● **INSTRUCTIONS TO FOLLOW**: Go through the listing and pick out each line with the word "renderer" in it.

● **SOURCE DATA**:
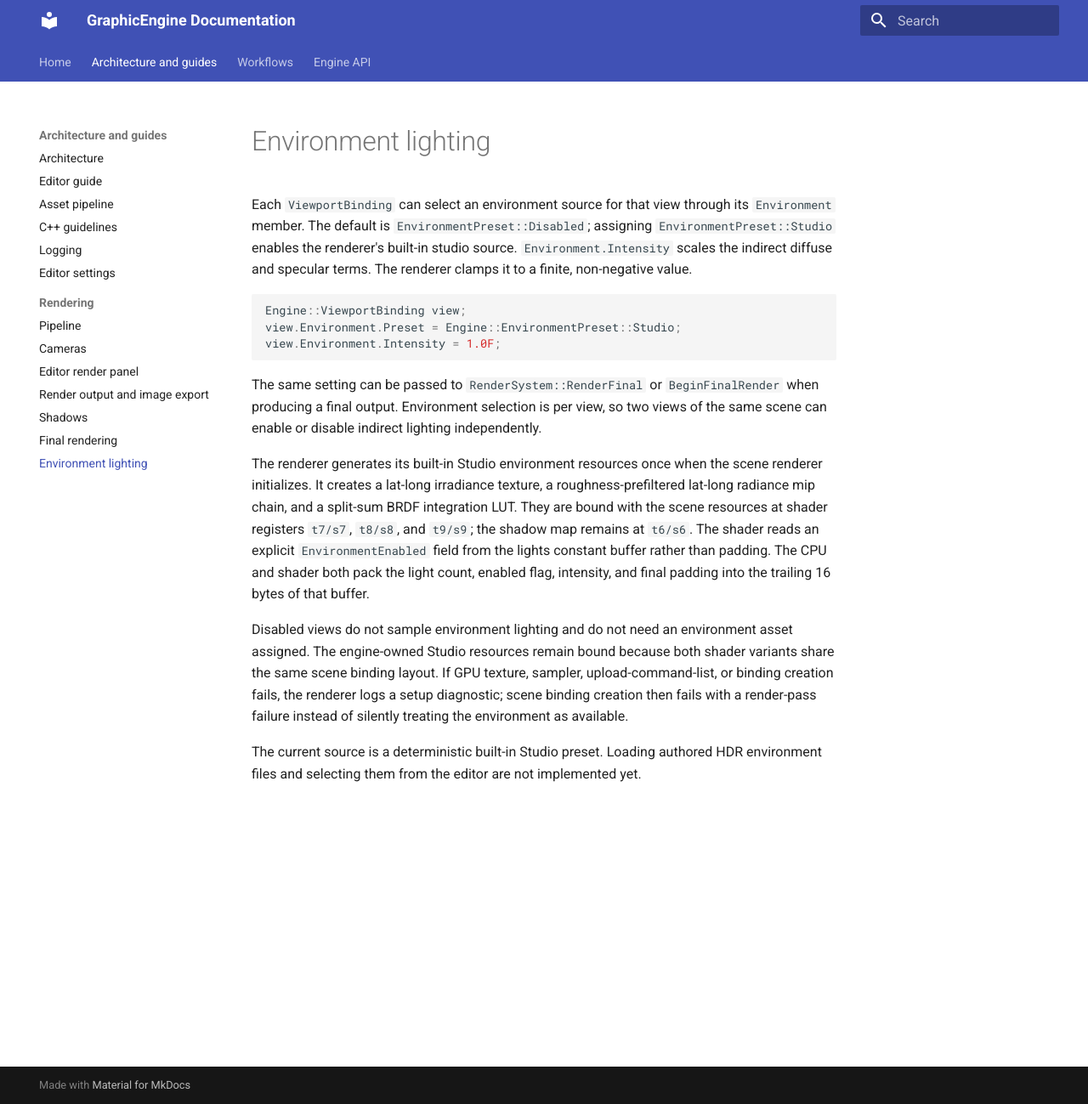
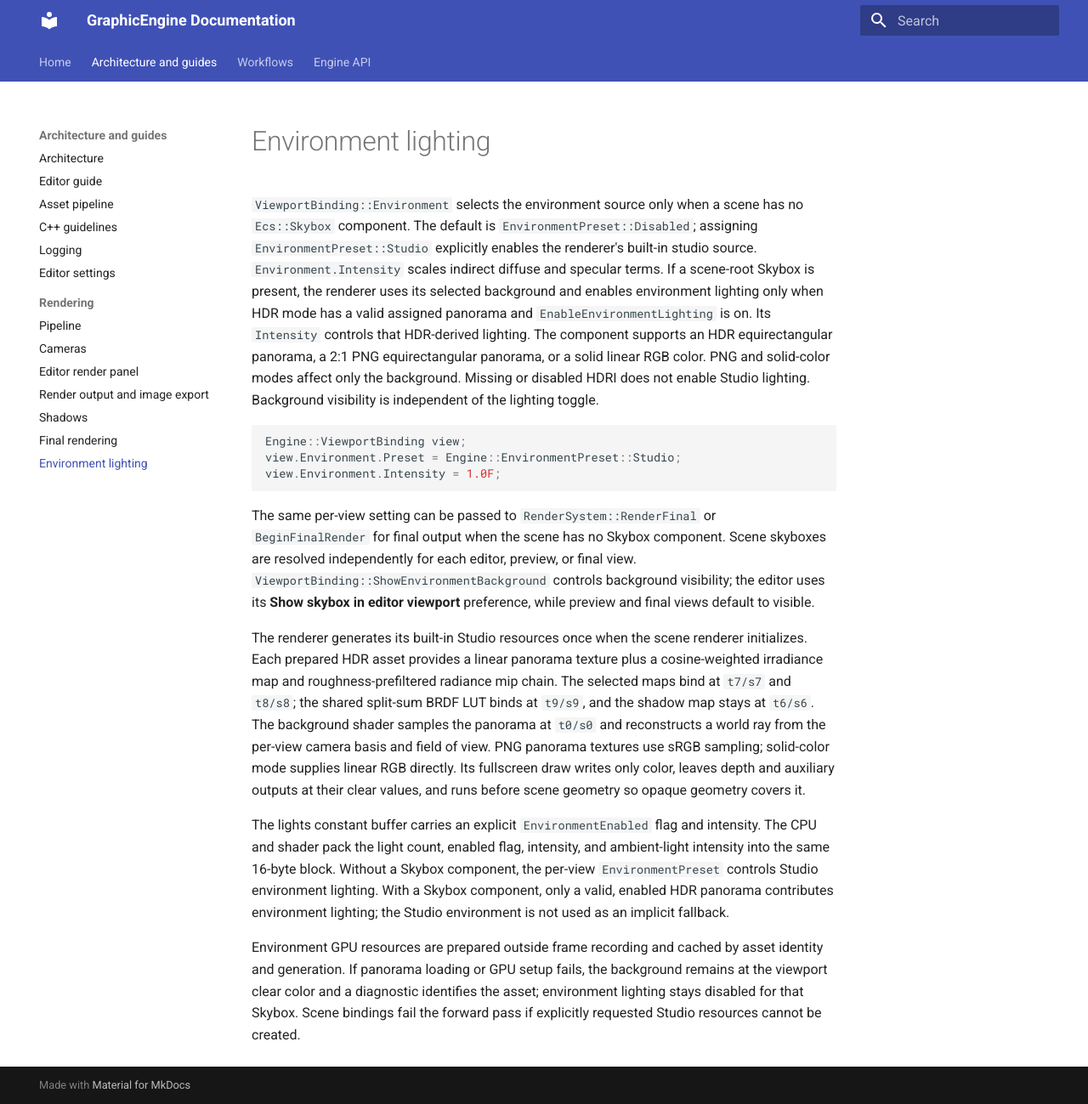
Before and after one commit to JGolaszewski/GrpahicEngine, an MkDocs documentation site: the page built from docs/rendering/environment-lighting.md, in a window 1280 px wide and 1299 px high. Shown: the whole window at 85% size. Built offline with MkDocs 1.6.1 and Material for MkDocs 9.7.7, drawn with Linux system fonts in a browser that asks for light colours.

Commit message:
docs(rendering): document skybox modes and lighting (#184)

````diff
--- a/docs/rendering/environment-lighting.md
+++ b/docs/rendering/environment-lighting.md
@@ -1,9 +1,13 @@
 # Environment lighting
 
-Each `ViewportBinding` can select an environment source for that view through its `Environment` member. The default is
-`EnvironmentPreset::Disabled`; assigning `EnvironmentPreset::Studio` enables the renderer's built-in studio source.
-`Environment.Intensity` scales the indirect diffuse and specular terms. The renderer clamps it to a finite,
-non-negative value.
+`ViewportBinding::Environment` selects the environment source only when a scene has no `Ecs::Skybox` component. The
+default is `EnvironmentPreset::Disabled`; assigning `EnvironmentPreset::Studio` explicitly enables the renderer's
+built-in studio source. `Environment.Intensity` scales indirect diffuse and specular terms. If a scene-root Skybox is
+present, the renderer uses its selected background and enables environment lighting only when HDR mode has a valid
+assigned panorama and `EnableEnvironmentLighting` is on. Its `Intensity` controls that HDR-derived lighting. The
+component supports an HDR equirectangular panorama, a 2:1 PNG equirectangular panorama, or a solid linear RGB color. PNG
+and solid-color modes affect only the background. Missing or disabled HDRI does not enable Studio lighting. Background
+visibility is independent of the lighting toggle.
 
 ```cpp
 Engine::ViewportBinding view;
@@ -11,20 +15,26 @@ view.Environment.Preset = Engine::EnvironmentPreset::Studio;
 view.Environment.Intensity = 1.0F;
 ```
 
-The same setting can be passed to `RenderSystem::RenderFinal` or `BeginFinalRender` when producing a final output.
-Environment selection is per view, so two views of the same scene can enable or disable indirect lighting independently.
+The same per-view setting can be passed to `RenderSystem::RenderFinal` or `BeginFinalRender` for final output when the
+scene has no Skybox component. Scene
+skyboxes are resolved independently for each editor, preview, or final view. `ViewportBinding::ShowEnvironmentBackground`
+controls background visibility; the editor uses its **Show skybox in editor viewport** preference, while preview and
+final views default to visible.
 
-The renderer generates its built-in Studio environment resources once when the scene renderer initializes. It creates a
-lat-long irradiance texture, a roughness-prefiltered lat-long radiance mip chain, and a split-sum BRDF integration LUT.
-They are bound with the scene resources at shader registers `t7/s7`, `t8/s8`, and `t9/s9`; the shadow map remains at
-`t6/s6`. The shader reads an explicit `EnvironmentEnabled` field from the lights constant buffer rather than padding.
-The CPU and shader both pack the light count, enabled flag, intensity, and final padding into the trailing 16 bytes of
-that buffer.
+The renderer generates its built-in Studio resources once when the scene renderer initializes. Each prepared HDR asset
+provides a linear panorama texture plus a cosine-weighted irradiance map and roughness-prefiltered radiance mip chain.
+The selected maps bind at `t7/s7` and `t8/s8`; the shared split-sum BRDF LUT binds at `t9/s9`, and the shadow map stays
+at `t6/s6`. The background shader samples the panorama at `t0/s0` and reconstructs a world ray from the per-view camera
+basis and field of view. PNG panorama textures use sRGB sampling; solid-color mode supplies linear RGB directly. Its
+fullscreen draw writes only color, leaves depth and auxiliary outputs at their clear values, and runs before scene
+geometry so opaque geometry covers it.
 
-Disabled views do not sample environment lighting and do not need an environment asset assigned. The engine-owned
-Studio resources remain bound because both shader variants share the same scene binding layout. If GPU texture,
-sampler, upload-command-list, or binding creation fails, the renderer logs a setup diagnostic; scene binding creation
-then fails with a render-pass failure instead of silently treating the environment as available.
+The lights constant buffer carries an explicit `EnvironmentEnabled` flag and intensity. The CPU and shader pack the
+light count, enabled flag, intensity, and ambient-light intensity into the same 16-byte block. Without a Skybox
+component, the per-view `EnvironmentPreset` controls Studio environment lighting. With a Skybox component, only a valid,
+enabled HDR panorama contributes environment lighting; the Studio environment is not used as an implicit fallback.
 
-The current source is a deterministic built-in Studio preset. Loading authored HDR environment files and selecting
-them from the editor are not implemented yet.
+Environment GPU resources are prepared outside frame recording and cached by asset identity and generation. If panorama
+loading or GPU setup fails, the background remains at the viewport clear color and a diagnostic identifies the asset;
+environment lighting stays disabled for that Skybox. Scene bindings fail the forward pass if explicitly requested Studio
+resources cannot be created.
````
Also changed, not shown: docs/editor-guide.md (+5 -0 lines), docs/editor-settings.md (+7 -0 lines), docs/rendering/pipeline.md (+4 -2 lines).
==
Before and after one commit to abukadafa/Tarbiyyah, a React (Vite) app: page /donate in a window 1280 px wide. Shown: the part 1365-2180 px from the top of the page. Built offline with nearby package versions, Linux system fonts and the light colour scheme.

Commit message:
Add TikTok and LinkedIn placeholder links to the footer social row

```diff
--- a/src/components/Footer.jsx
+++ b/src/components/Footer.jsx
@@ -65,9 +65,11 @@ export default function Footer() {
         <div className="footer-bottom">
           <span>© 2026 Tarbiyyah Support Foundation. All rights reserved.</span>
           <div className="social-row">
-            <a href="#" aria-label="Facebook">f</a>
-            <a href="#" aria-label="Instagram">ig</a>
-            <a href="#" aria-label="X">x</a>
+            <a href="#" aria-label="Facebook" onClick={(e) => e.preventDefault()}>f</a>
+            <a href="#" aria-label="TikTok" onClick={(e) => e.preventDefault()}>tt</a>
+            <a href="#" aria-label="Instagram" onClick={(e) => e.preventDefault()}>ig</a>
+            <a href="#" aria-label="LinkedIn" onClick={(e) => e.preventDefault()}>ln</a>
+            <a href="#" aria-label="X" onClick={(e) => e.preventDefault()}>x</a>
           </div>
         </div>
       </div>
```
==
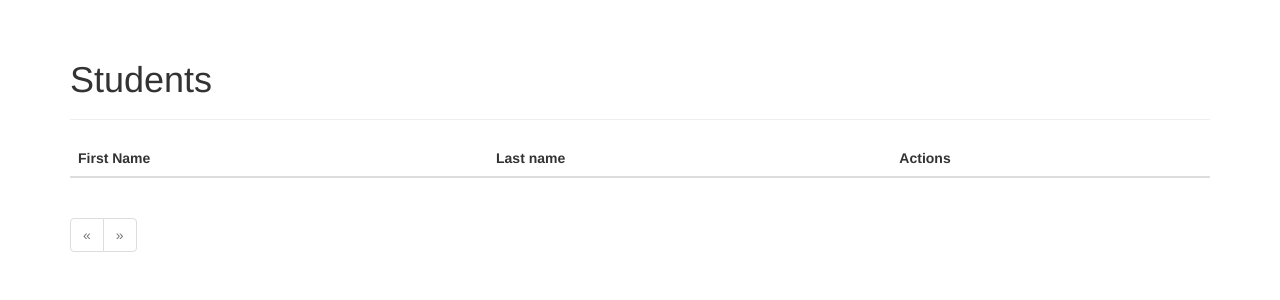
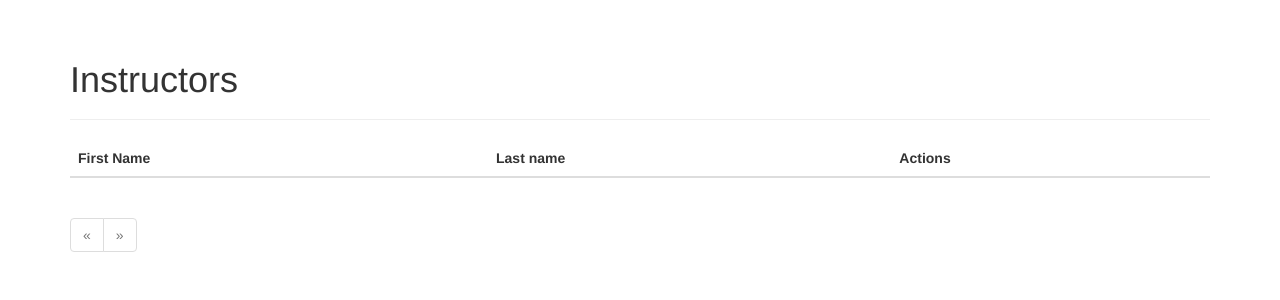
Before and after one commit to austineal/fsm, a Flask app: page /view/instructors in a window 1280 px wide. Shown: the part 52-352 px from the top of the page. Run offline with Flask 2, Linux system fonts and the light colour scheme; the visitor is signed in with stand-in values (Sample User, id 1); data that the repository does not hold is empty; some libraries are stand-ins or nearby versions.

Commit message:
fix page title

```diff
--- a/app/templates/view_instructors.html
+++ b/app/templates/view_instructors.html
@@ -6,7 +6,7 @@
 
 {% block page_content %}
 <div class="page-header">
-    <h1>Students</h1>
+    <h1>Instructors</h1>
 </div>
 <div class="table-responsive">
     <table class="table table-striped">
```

● **SOLUTION**:
-`EnvironmentPreset::Disabled`; assigning `EnvironmentPreset::Studio` enables the renderer's built-in studio source.
-`Environment.Intensity` scales the indirect diffuse and specular terms. The renderer clamps it to a finite,
+default is `EnvironmentPreset::Disabled`; assigning `EnvironmentPreset::Studio` explicitly enables the renderer's
+present, the renderer uses its selected background and enables environment lighting only when HDR mode has a valid
-The renderer generates its built-in Studio environment resources once when the scene renderer initializes. It creates a
+The renderer generates its built-in Studio resources once when the scene renderer initializes. Each prepared HDR asset
-sampler, upload-command-list, or binding creation fails, the renderer logs a setup diagnostic; scene binding creation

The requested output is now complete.